Kingdom is an example of not explaining what is going on, then pretending that is intended difficulty or discovery rather than weak design. You can triple the playtime of your game by making players learn through trail and error, then make them lose for errors. Kingdom Builder and Hyperborea are games that try to replace all in-game text with icons. Some of those are clear, some of them are too similar to be clear, and some are completely incomprehensible unless you already know exactly what they are supposed to mean.

Language independence is good. Elegant designs frequently need little text to support them, and it is unfortunate if your board game needs a companion book of rules clarifications and explanations of edge cases. But you cannot just take the explanations out of your game and pretend it still works as intended.

I must also see this done well, but the better this is done, the more invisible it is. You notice more when the lack of text is incomprehensible, rather than transparent.

: Zubon

[TT] Ascension Standalone Expansions

I was not enthusiastic about Ascension after a little while with it, but I have been exploring the expansions to the game, and it has grown on me. It is not exactly deep strategy, but it is a fun little game that does some interesting things.

The best suggestion I saw was to try most sets in pairs. Where most Dominion sets do pretty well all thrown together, Ascension favors having one or two sets of cards. The link there has a good guide to which mechanics pair well together. I tried throwing a bunch in at once, and the game just stops working.
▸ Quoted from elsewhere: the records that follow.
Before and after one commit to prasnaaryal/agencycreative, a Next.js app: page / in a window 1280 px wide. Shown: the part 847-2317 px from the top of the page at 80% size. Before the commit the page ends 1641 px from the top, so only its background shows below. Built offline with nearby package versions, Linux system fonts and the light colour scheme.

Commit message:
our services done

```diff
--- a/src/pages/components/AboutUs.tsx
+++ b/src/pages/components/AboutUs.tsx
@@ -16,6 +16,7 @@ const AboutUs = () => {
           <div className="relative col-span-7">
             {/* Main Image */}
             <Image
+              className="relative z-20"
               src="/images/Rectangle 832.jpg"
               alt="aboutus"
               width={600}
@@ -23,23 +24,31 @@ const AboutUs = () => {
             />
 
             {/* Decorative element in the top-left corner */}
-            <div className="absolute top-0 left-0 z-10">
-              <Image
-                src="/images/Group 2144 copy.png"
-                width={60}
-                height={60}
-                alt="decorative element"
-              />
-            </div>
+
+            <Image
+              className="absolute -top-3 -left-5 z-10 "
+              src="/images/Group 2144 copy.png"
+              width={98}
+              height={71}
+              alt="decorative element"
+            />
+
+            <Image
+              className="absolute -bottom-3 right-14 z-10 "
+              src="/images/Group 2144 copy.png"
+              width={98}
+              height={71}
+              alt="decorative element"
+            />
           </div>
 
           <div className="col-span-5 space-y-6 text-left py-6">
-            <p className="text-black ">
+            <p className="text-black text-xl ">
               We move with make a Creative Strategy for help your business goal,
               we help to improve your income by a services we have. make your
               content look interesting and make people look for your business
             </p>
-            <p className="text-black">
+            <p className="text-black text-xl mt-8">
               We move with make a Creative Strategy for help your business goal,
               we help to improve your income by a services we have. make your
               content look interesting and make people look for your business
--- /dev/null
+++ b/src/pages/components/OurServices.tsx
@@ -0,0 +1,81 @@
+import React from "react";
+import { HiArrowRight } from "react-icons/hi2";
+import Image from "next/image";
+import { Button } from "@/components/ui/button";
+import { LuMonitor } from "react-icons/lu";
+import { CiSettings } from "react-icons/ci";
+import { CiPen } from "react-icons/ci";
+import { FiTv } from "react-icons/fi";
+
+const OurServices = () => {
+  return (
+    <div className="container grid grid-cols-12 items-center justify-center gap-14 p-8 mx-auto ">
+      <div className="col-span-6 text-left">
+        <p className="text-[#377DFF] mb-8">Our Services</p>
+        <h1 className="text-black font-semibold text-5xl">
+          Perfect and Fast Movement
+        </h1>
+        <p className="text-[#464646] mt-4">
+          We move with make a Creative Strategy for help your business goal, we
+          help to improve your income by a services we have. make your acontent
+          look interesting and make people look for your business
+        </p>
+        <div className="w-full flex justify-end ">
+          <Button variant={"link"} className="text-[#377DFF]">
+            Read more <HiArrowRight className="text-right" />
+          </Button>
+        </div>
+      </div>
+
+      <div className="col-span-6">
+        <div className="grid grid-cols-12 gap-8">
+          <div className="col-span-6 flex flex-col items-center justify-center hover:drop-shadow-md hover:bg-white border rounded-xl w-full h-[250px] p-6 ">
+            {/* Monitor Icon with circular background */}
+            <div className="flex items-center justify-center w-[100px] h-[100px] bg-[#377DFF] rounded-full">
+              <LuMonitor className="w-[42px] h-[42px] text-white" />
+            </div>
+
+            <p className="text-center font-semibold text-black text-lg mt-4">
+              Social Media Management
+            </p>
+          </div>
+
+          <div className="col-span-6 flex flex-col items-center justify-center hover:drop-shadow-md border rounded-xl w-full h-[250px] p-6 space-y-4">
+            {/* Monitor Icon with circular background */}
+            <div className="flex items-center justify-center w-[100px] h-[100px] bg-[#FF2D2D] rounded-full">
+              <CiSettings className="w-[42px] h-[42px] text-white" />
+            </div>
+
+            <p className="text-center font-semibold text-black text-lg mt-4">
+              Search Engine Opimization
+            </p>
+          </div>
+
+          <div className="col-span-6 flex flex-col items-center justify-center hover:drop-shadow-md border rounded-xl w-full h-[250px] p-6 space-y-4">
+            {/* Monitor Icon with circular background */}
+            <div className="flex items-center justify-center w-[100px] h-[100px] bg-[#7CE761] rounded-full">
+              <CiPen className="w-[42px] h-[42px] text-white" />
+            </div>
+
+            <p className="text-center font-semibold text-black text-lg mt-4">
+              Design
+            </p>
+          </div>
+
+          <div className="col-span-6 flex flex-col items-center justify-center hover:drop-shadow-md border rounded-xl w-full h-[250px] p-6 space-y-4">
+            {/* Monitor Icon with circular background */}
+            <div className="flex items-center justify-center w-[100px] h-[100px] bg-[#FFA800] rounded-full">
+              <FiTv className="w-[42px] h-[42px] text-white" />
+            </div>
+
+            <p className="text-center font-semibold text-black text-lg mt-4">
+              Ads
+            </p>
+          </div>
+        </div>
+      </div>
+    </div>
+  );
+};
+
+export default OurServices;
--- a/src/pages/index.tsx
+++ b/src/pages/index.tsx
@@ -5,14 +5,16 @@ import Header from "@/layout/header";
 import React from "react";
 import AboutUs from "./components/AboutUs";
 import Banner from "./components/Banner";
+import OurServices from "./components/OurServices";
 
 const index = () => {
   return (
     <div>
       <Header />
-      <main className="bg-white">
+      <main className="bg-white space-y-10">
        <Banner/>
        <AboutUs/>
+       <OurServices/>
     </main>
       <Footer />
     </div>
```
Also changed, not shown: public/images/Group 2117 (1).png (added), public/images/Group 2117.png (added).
All of the interesting interactions and synergies stop working, because each set explores a different design space without much overlap. The unique mechanic in each set is not shared between sets, so mixing 4 or 5 just dilutes everything interesting. Continue reading [TT] Ascension Standalone Expansions

[TT] Hardback

Hardback is a deckbuilding word game. Every card is a letter; to get their benefits, you must use them in a word. Earn cash to buy more letters, use ink to press your luck, and become the most prestigious author of your era.

The deckbuilding aspect is key to winning but feels minor in play. The “press your luck” and word game aspects take on greater prominence. Continue reading [TT] Hardback